The animation starts when users release the Scrollview, so we use a Scrollview delegate function scrollViewDidEndDragging again to call another function responsible for the animation startLoaderAnimation:

    func scrollViewDidEndDragging(scrollView: UIScrollView, willDecelerate decelerate: Bool){
        var scrollviewOffset = -(scrollView.contentOffset.y + 64)
        if scrollviewOffset >= stepOffset{

The startLoaderAnimation function applies a repeated animation on the striped background:

    func startLoaderAnimation(){
        UIView.animateWithDuration(0.5, animations: { () -> Void in
            self.loadingBg?.alpha = 1.0
        var animation = CABasicAnimation(keyPath: “position.x”)
        animation.duration = 3
        animation.fromValue = loadingBg!.layer.position.x
        animation.toValue = loadingBg!.layer.position.x - 100
        animation.repeatCount = HUGE
        loadingBg?.layer.addAnimation(animation, forKey: “pos”)

It’s interesting to note that the background is drawn using a single image that is 100pt wide and gets repeated N times to achieve the striped effect. To create an infinite and continuous animation we can move the view to the left by a space that is a multiple of the image width. Each time the animation completes, the view is placed at its initial position and then the animation restarts without any glitches. The final effect will be a continuous, infinite animation.

Final considerations

This code obviously needs to be improved for it to be used in a real application (we’ve used hardcoded frames!), but I think it’s a really good starting point to implement a complete and professional custom control!

If you have suggestions to improve the code just poke me on Twitter.

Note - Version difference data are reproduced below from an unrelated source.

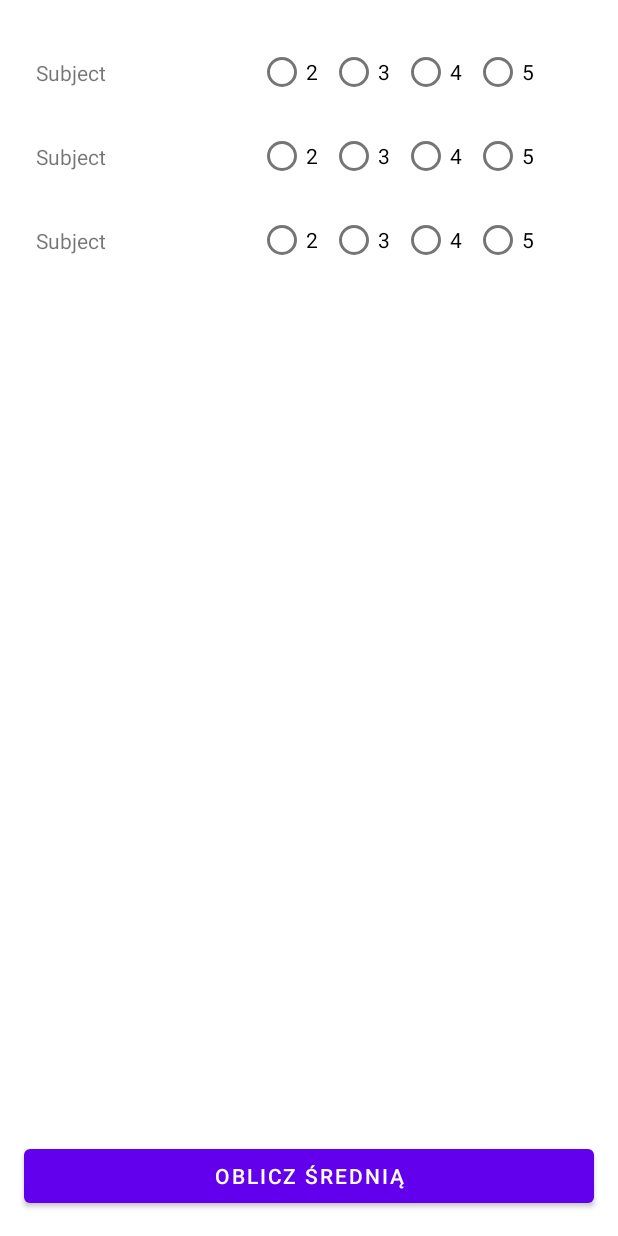
After one commit to dzytko/sem6-android, an Android app: the layout activity_grades.xml on its own in the app's theme, with its tools: preview values and no code run, on a phone screen of 412 x 824 dp. The commit adds this screen. Run offline under Robolectric (Android 15) with nearby library versions, the phone set to English and light mode, and no system bars.

Commit message:
project 1: part 3

```diff
--- /dev/null
+++ b/Project1/app/src/main/res/layout/activity_grades.xml
@@ -0,0 +1,37 @@
+<?xml version="1.0" encoding="utf-8"?>
+<androidx.constraintlayout.widget.ConstraintLayout xmlns:android="http://schemas.android.com/apk/res/android"
+    xmlns:app="http://schemas.android.com/apk/res-auto"
+    xmlns:tools="http://schemas.android.com/tools"
+    android:layout_width="match_parent"
+    android:layout_height="match_parent"
+    tools:context=".activities.GradesActivity">
+
+    <androidx.recyclerview.widget.RecyclerView
+        android:id="@+id/gradeRecyclerView"
+        android:layout_width="0dp"
+        android:layout_height="0dp"
+        android:layout_marginStart="16dp"
+        android:layout_marginTop="16dp"
+        android:layout_marginEnd="16dp"
+        android:layout_marginBottom="16dp"
+        app:layout_constraintBottom_toTopOf="@+id/calculateAverageButton"
+        app:layout_constraintEnd_toEndOf="parent"
+        app:layout_constraintHorizontal_bias="1.0"
+        app:layout_constraintStart_toStartOf="parent"
+        app:layout_constraintTop_toTopOf="parent"
+        tools:listitem="@layout/grade_row" />
+
+    <Button
+        android:id="@+id/calculateAverageButton"
+        android:layout_width="0dp"
+        android:layout_height="wrap_content"
+        android:layout_marginStart="16dp"
+        android:layout_marginTop="16dp"
+        android:layout_marginEnd="16dp"
+        android:layout_marginBottom="16dp"
+        android:text="@string/calculate_mean_button_text"
+        app:layout_constraintBottom_toBottomOf="parent"
+        app:layout_constraintEnd_toEndOf="parent"
+        app:layout_constraintStart_toStartOf="parent"
+        app:layout_constraintTop_toBottomOf="@+id/gradeRecyclerView" />
+</androidx.constraintlayout.widget.ConstraintLayout>
--- /dev/null
+++ b/Project1/app/src/main/res/layout/grade_row.xml
@@ -0,0 +1,53 @@
+<?xml version="1.0" encoding="utf-8"?>
+<androidx.constraintlayout.widget.ConstraintLayout xmlns:android="http://schemas.android.com/apk/res/android"
+    xmlns:app="http://schemas.android.com/apk/res-auto"
+    android:layout_width="match_parent"
+    android:layout_height="wrap_content">
+
+    <TextView
+        android:id="@+id/subjectLabel"
+        android:layout_width="wrap_content"
+        android:layout_height="wrap_content"
+        android:layout_marginStart="8dp"
+        android:contentDescription="@string/subject_label_content_description"
+        android:text="@string/subject_label"
+        app:layout_constraintBottom_toBottomOf="@+id/radioGroup"
+        app:layout_constraintStart_toStartOf="parent"
+        app:layout_constraintTop_toTopOf="@+id/radioGroup" />
+
+    <RadioGroup
+        android:id="@+id/radioGroup"
+        android:layout_width="wrap_content"
+        android:layout_height="wrap_content"
+        android:layout_marginTop="8dp"
+        android:layout_marginEnd="32dp"
+        android:orientation="horizontal"
+        app:layout_constraintEnd_toEndOf="parent"
+        app:layout_constraintTop_toTopOf="parent">
+
+        <RadioButton
+            android:id="@+id/gradeRadio2"
+            android:layout_width="match_parent"
+            android:layout_height="wrap_content"
+            android:text="@string/grade_2" />
+
+        <RadioButton
+            android:id="@+id/gradeRadio3"
+            android:layout_width="match_parent"
+            android:layout_height="wrap_content"
+            android:text="@string/grade_3" />
+
+        <RadioButton
+            android:id="@+id/gradeRadio4"
+            android:layout_width="match_parent"
+            android:layout_height="wrap_content"
+            android:text="@string/grade_4" />
+
+        <RadioButton
+            android:id="@+id/gradeRadio5"
+            android:layout_width="match_parent"
+            android:layout_height="wrap_content"
+            android:text="@string/grade_5" />
+
+    </RadioGroup>
+</androidx.constraintlayout.widget.ConstraintLayout>
--- a/Project1/app/src/main/res/values/strings.xml
+++ b/Project1/app/src/main/res/values/strings.xml
@@ -7,4 +7,28 @@
     <string name="last_name_hint">Wpisz nazwisko</string>
     <string name="grade_count_hint">Wpisz liczbę ocen [5-15]</string>
     <string name="button_label">Oceny</string>
+    <string name="calculate_mean_button_text">Oblicz średnią</string>
+    <string name="grade_2">2</string>
+    <string name="grade_3">3</string>
+    <string name="grade_4">4</string>
+    <string name="grade_5">5</string>
+    <string name="subject_label_content_description">Subject Name</string>
+    <string name="subject_label">Subject</string>
+    <string-array name="subjects">
+        <item>Przedmiot 1</item>
+        <item>Przedmiot 2</item>
+        <item>Przedmiot 3</item>
+        <item>Przedmiot 4</item>
+        <item>Przedmiot 5</item>
+        <item>Przedmiot 6</item>
+        <item>Przedmiot 7</item>
+        <item>Przedmiot 8</item>
+        <item>Przedmiot 9</item>
+        <item>Przedmiot 10</item>
+        <item>Przedmiot 11</item>
+        <item>Przedmiot 12</item>
+        <item>Przedmiot 13</item>
+        <item>Przedmiot 14</item>
+        <item>Przedmiot 15</item>
+    </string-array>
 </resources>
```
Also changed, not shown: Project1/app/src/main/AndroidManifest.xml (+13 -4 lines), Project1/app/src/main/java/com/example/project1/MainActivity.java (deleted, +0 -92 lines), Project1/app/src/main/java/com/example/project1/activities/GradesActivity.java (added, +63 -0 lines), Project1/app/src/main/java/com/example/project1/activities/MainActivity.java (added, +163 -0 lines), Project1/app/src/main/java/com/example/project1/models/Grade.java (added, +58 -0 lines), Project1/app/src/main/java/com/example/project1/views/GradesRecyclerAdapter.java (added, +70 -0 lines), Project1/app/src/main/res/layout/activity_main.xml (+29 -3 lines).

Yari D'areglia

Yari D'areglia

Senior iOS developer @ Neato Robotics by day, game developer and wannabe artist @ Black Robot Games by night.